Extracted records
• • • • •
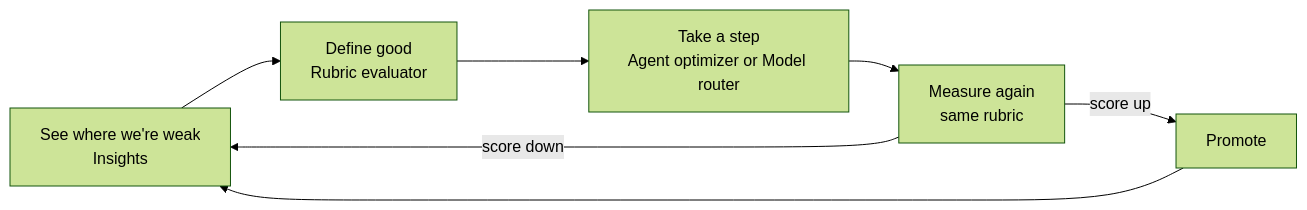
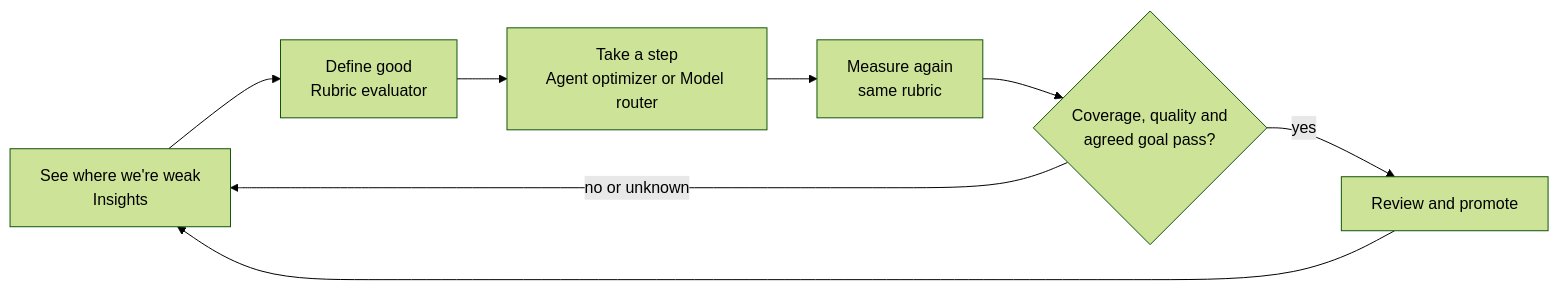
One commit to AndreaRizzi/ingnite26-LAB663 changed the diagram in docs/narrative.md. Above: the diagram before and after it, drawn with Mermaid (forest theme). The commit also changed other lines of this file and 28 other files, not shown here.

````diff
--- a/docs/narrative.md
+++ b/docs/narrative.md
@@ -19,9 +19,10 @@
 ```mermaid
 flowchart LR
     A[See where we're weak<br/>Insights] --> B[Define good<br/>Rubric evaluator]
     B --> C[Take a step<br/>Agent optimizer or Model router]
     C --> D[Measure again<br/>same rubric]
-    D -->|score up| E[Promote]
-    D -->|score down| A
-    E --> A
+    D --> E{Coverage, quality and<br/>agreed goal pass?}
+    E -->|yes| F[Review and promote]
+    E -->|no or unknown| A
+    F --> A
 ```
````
• • • • •
Task description -> Nothing but the lines from the one containing "-->|score up| E[Promote]" through the final line of the data above is to be reproduced, each exactly as written.

Your response ->
-    D -->|score up| E[Promote]
-    D -->|score down| A
-    E --> A
+    D --> E{Coverage, quality and<br/>agreed goal pass?}
+    E -->|yes| F[Review and promote]
+    E -->|no or unknown| A
+    F --> A
 ```
````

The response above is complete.